All of the data goes into your copy exactly as written. Images do not.

> _Stored items from a collection_:
BEGIN

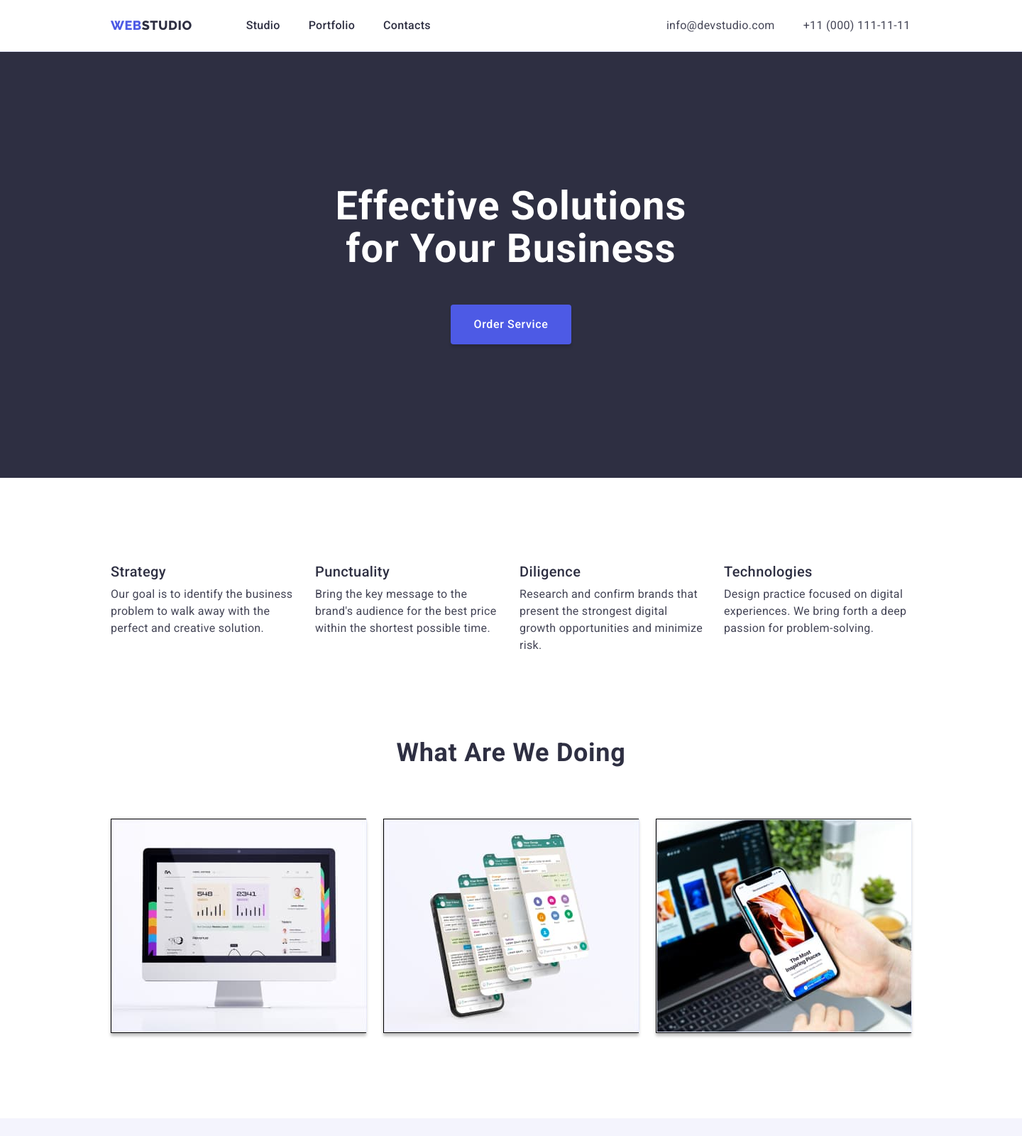
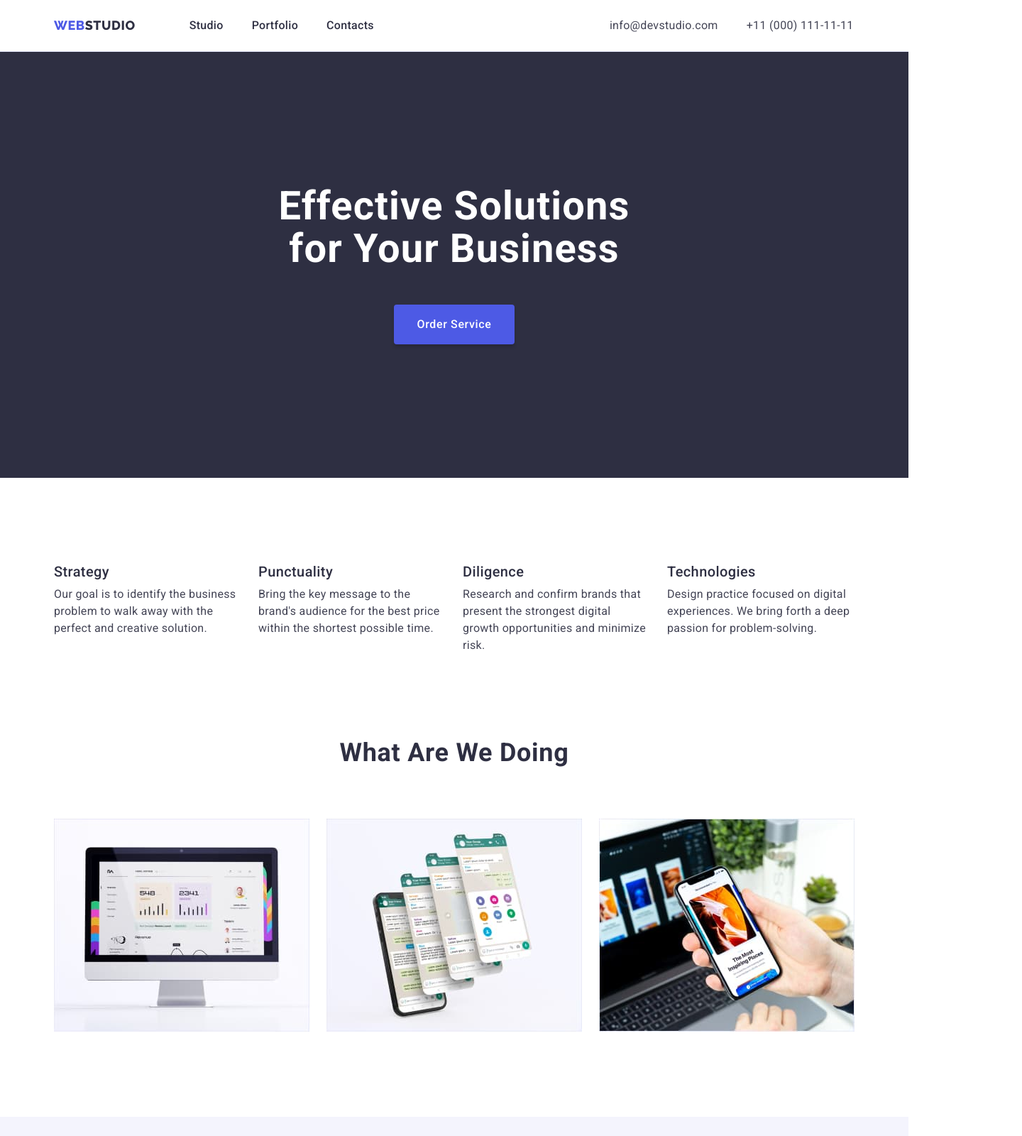
Before and after one commit to 1Volodya/goit-markup-hw-03, a plain HTML site: page index.html in a window 1280 px wide. Shown: the top 1600 px of the page at 71% size, 1440 px wide, since content can reach past the window. Drawn offline with nearby package versions, Linux system fonts and the light colour scheme.

Commit message:
доопрацював дз

```diff
--- a/css/styles.css
+++ b/css/styles.css
@@ -11,7 +11,6 @@ body {
   color: var(--primary-black-color);
   background: var(--primary-white-color);
   margin: 0;
-  width: 1440px;
 }
 
 h1,
@@ -59,7 +58,6 @@ ul {
 
 .container {
   width: 1158px;
-  align-items: center;
   padding-left: 15px;
   padding-right: 15px;
   margin: 0 auto;
@@ -103,6 +101,7 @@ ul {
   font-size: 16px;
   line-height: 1.5;
   letter-spacing: 0.02em;
+  display: block;
 }
 .contact-link:hover,
 .contact-link:focus {
@@ -114,9 +113,8 @@ ul {
 }
 
 .container-hero {
-  display: flex;
   flex-direction: column;
-  flex-shrink: 0;
+  align-items: center;
 }
 .hero {
   background: var(--secondary-black-color);
@@ -132,6 +130,8 @@ ul {
   letter-spacing: 0.02em;
   margin-bottom: 48px;
   max-width: 496px;
+  margin-left: auto;
+  margin-right: auto;
 }
 
 .primery-button {
@@ -150,6 +150,8 @@ ul {
   min-width: 169px;
   height: 56px;
   border: none;
+  margin-left: auto;
+  margin-right: auto;
 }
 .primery-button:hover,
 .primery-button:focus {
@@ -213,8 +215,6 @@ ul {
   margin-bottom: 72px;
 }
 .directions-list {
-  border: 1px solid #000;
-  box-shadow: 0px 4px 4px 0px rgba(0, 0, 0, 0.25);
   width: calc((100% - 48px) / 3);
 }
 
@@ -264,6 +264,7 @@ img {
   box-shadow: 0px 2px 1px 0px rgba(46, 47, 66, 0.08),
     0px 1px 1px 0px rgba(46, 47, 66, 0.16),
     0px 1px 6px 0px rgba(46, 47, 66, 0.08);
+  width: calc((100% - 72px) / 4);
 }
 
 .team-container {
@@ -359,7 +360,7 @@ img {
   row-gap: 48px;
 }
 .list-portfolio-item {
-  width: calc((1128px - 48px) / 3);
+  width: calc((100% - 48px) / 3);
 }
 
 .card-item {
```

END

> _Your response_:
Before and after one commit to 1Volodya/goit-markup-hw-03, a plain HTML site: page index.html in a window 1280 px wide. Shown: the top 1600 px of the page at 71% size, 1440 px wide, since content can reach past the window. Drawn offline with nearby package versions, Linux system fonts and the light colour scheme.

Commit message:
доопрацював дз

```diff
--- a/css/styles.css
+++ b/css/styles.css
@@ -11,7 +11,6 @@ body {
   color: var(--primary-black-color);
   background: var(--primary-white-color);
   margin: 0;
-  width: 1440px;
 }
 
 h1,
@@ -59,7 +58,6 @@ ul {
 
 .container {
   width: 1158px;
-  align-items: center;
   padding-left: 15px;
   padding-right: 15px;
   margin: 0 auto;
@@ -103,6 +101,7 @@ ul {
   font-size: 16px;
   line-height: 1.5;
   letter-spacing: 0.02em;
+  display: block;
 }
 .contact-link:hover,
 .contact-link:focus {
@@ -114,9 +113,8 @@ ul {
 }
 
 .container-hero {
-  display: flex;
   flex-direction: column;
-  flex-shrink: 0;
+  align-items: center;
 }
 .hero {
   background: var(--secondary-black-color);
@@ -132,6 +130,8 @@ ul {
   letter-spacing: 0.02em;
   margin-bottom: 48px;
   max-width: 496px;
+  margin-left: auto;
+  margin-right: auto;
 }
 
 .primery-button {
@@ -150,6 +150,8 @@ ul {
   min-width: 169px;
   height: 56px;
   border: none;
+  margin-left: auto;
+  margin-right: auto;
 }
 .primery-button:hover,
 .primery-button:focus {
@@ -213,8 +215,6 @@ ul {
   margin-bottom: 72px;
 }
 .directions-list {
-  border: 1px solid #000;
-  box-shadow: 0px 4px 4px 0px rgba(0, 0, 0, 0.25);
   width: calc((100% - 48px) / 3);
 }
 
@@ -264,6 +264,7 @@ img {
   box-shadow: 0px 2px 1px 0px rgba(46, 47, 66, 0.08),
     0px 1px 1px 0px rgba(46, 47, 66, 0.16),
     0px 1px 6px 0px rgba(46, 47, 66, 0.08);
+  width: calc((100% - 72px) / 4);
 }
 
 .team-container {
@@ -359,7 +360,7 @@ img {
   row-gap: 48px;
 }
 .list-portfolio-item {
-  width: calc((1128px - 48px) / 3);
+  width: calc((100% - 48px) / 3);
 }
 
 .card-item {
```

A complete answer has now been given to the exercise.